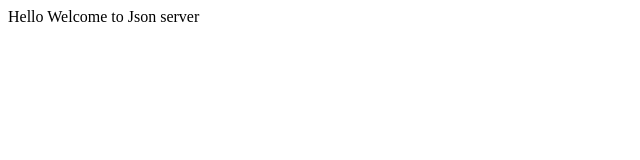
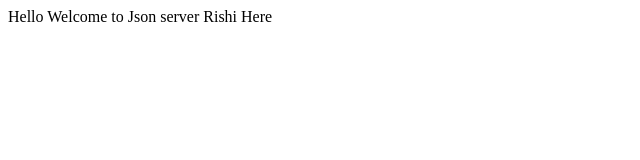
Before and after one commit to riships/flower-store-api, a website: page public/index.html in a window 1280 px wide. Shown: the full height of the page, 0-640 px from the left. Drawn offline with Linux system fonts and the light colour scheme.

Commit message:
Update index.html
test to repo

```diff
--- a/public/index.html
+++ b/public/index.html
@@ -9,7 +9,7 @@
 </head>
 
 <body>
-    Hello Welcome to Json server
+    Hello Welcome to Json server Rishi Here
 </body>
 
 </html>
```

_ _ _

:: WHAT THIS TASK INVOLVES ::
In the records above, locate every line with the string "html" and copy it.

:: TASK ANSWER ::
Before and after one commit to riships/flower-store-api, a website: page public/index.html in a window 1280 px wide. Shown: the full height of the page, 0-640 px from the left. Drawn offline with Linux system fonts and the light colour scheme.
Update index.html
--- a/public/index.html
+++ b/public/index.html
 </html>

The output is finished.